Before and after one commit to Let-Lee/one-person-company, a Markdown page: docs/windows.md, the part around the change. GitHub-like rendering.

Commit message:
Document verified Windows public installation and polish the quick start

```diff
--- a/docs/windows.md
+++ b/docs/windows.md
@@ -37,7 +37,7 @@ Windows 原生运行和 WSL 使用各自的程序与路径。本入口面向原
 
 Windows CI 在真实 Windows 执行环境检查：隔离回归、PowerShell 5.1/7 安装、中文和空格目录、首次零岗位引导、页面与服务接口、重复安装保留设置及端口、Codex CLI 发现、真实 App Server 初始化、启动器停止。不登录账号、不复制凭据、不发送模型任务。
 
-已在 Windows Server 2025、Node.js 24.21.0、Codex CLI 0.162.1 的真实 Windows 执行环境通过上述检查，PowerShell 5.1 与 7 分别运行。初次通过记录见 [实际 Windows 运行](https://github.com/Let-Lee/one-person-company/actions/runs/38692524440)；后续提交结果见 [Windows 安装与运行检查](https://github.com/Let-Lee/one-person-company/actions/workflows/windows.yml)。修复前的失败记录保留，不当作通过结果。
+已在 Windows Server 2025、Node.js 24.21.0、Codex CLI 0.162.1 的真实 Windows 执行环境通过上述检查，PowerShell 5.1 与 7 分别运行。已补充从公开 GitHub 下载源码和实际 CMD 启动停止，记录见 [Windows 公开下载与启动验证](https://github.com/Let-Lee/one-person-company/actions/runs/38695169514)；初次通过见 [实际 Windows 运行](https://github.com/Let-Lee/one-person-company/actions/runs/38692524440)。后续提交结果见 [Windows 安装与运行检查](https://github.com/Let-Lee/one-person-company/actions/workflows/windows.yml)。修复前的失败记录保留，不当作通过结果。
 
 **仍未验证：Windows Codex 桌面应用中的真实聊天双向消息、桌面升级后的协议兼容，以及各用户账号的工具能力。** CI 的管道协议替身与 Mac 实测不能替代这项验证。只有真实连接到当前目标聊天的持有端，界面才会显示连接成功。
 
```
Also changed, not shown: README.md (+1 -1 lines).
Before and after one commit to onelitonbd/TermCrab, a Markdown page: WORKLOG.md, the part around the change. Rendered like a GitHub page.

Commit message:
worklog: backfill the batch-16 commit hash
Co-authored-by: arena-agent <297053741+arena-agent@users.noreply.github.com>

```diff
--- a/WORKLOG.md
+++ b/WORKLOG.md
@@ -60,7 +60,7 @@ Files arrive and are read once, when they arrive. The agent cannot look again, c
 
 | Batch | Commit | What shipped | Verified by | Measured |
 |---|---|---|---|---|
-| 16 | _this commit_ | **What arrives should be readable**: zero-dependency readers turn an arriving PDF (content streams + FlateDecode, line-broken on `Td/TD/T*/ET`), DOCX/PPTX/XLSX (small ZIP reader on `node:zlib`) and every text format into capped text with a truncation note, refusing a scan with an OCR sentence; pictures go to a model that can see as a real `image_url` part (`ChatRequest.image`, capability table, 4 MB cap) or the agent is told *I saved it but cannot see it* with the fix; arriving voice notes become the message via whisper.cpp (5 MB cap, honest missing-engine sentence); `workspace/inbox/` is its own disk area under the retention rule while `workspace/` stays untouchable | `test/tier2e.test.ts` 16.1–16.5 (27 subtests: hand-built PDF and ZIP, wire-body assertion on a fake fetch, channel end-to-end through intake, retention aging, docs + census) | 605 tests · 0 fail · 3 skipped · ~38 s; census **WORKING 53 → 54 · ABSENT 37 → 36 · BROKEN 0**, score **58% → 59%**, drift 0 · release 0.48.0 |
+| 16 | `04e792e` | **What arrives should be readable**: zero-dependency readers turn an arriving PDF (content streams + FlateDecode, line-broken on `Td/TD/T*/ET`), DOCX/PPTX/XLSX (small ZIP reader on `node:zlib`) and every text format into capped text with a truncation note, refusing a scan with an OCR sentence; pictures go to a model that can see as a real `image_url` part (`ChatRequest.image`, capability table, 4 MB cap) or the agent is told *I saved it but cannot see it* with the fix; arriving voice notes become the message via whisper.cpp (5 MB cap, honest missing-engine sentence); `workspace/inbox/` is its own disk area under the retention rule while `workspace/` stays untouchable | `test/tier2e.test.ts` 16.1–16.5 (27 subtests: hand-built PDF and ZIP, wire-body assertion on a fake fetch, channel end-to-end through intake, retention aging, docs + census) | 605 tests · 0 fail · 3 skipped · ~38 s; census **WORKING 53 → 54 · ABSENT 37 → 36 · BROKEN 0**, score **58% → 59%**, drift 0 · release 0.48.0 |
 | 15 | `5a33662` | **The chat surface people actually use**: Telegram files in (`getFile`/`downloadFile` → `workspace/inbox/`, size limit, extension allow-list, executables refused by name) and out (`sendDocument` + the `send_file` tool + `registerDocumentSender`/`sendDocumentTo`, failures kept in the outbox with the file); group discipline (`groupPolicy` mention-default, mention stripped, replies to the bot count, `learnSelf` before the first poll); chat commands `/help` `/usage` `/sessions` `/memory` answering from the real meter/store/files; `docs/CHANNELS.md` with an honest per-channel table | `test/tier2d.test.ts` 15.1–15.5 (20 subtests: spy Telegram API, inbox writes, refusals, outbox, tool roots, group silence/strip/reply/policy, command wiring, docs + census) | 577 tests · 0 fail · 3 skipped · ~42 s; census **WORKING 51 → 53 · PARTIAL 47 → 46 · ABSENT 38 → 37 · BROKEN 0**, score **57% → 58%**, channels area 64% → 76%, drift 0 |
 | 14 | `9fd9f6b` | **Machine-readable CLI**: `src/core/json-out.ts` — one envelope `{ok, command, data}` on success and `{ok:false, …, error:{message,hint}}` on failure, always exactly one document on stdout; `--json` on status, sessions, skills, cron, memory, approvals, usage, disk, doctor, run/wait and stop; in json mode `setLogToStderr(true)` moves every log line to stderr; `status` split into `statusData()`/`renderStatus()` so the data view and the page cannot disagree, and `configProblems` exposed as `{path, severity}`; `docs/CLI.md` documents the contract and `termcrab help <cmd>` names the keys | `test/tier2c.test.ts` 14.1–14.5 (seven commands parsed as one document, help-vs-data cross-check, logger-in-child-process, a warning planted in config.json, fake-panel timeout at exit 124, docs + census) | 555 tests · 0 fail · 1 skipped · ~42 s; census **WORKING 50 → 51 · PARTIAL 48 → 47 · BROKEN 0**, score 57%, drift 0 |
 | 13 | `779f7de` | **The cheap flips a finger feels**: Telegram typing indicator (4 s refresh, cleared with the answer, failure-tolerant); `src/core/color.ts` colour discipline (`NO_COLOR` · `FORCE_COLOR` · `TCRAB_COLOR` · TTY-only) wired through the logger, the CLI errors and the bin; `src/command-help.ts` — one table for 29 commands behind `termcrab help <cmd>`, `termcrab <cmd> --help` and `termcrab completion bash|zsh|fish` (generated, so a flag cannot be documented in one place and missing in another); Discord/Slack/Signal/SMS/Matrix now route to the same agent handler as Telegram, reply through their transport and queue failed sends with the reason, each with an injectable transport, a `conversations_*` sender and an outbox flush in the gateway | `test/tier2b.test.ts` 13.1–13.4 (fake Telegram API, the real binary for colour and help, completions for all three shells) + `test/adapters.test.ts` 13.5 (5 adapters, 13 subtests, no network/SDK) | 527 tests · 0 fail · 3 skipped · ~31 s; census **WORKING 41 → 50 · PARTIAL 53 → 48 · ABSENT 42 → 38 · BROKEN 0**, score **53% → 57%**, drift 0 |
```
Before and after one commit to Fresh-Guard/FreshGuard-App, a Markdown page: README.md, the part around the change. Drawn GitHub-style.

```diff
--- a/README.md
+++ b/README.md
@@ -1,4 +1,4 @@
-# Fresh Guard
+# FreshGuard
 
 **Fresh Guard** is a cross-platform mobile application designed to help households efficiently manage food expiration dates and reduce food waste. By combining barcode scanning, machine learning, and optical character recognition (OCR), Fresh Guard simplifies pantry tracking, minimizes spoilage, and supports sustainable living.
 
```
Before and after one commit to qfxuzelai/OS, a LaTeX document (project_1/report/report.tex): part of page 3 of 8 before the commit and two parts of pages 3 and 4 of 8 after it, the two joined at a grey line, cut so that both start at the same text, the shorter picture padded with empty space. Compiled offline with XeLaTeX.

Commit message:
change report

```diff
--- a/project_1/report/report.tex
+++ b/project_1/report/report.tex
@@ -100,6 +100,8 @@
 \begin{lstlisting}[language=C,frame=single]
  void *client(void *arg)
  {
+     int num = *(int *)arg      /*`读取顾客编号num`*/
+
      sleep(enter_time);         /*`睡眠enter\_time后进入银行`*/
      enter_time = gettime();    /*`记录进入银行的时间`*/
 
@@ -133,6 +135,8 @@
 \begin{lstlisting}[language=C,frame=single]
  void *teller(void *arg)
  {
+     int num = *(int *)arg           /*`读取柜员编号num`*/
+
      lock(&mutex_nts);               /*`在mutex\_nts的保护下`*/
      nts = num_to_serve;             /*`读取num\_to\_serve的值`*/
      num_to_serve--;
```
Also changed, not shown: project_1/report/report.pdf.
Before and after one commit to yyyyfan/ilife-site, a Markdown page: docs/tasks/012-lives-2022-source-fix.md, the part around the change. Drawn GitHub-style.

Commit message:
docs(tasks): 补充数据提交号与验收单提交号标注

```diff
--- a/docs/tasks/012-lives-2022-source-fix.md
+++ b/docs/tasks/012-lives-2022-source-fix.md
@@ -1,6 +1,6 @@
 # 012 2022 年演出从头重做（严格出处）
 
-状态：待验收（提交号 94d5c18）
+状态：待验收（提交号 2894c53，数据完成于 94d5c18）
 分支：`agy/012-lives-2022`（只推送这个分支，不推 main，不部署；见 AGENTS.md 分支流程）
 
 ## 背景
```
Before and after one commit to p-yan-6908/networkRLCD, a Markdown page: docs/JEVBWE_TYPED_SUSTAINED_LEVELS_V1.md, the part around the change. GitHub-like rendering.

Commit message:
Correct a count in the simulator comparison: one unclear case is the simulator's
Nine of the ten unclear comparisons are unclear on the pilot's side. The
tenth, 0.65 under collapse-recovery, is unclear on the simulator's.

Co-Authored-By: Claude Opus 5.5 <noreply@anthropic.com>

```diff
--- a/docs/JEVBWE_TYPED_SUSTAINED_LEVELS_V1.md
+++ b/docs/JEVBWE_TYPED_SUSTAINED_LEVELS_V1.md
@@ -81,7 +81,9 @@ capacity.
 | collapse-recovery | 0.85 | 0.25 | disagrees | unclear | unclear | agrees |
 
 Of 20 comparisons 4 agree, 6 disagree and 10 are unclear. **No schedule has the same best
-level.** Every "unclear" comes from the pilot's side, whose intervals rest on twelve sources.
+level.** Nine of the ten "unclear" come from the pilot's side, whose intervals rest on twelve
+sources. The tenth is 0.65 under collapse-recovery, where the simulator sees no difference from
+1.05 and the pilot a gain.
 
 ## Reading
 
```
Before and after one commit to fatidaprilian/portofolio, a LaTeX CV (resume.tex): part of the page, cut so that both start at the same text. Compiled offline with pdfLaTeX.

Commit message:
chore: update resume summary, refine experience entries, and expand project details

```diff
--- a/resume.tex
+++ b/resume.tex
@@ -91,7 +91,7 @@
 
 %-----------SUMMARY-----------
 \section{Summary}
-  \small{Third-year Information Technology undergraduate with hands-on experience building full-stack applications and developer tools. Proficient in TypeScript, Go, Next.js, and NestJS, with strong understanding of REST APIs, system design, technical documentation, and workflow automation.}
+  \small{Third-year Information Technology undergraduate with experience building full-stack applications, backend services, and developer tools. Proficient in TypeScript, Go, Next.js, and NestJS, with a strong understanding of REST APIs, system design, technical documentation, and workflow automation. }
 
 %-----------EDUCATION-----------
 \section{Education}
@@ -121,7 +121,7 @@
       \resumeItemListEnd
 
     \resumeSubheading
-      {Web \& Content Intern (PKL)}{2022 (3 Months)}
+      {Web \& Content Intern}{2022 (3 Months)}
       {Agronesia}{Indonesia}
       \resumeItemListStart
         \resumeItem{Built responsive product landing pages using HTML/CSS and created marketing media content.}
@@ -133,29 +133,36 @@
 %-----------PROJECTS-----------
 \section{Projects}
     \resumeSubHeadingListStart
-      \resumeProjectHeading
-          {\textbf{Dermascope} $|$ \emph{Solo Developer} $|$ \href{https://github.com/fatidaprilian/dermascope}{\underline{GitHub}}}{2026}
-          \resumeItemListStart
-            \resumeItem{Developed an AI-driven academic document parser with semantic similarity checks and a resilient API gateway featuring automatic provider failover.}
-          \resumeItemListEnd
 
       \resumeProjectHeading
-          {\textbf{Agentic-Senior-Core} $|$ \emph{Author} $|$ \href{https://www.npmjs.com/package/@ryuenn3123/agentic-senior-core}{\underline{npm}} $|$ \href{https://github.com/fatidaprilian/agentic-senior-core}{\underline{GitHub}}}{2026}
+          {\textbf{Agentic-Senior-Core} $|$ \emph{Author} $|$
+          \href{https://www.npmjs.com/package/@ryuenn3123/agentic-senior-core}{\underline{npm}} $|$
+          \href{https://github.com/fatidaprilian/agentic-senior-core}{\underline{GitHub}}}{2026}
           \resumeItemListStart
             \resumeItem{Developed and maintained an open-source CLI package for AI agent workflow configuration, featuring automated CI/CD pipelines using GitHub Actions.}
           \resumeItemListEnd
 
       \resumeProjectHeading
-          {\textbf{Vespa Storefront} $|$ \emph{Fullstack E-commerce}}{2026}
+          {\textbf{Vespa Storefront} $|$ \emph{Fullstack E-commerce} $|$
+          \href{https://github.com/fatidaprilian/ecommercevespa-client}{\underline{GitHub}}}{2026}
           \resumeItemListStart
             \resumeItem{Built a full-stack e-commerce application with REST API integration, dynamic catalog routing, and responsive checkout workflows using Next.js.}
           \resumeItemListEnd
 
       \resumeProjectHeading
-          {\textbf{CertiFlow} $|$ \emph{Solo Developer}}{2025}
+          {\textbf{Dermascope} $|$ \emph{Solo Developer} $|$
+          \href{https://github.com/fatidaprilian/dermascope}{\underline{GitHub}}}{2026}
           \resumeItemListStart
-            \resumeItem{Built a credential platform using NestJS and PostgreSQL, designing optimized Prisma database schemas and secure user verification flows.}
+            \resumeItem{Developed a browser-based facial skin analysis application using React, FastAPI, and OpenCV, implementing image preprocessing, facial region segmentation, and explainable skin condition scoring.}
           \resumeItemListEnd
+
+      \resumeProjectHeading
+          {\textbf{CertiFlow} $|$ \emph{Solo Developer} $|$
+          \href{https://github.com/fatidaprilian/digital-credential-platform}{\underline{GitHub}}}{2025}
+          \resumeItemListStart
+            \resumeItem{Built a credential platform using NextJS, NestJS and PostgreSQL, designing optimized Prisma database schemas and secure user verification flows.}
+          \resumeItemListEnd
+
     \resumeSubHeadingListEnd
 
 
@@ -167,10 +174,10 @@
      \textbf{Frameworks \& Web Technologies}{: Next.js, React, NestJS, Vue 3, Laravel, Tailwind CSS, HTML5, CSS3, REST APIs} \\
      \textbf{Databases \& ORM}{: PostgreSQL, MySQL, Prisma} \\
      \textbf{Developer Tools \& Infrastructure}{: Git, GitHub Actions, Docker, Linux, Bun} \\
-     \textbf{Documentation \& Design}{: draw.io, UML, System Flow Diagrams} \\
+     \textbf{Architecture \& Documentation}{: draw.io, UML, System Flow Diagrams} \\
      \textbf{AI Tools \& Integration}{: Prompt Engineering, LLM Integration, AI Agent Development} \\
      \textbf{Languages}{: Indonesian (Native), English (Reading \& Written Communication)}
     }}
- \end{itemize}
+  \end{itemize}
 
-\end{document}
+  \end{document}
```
====
- **Work required**
Look over the records. Copy the lines that include the word "README".

- **Result of the exercise**
Also changed, not shown: README.md (+1 -1 lines).
Before and after one commit to Fresh-Guard/FreshGuard-App, a Markdown page: README.md, the part around the change. Drawn GitHub-style.
--- a/README.md
+++ b/README.md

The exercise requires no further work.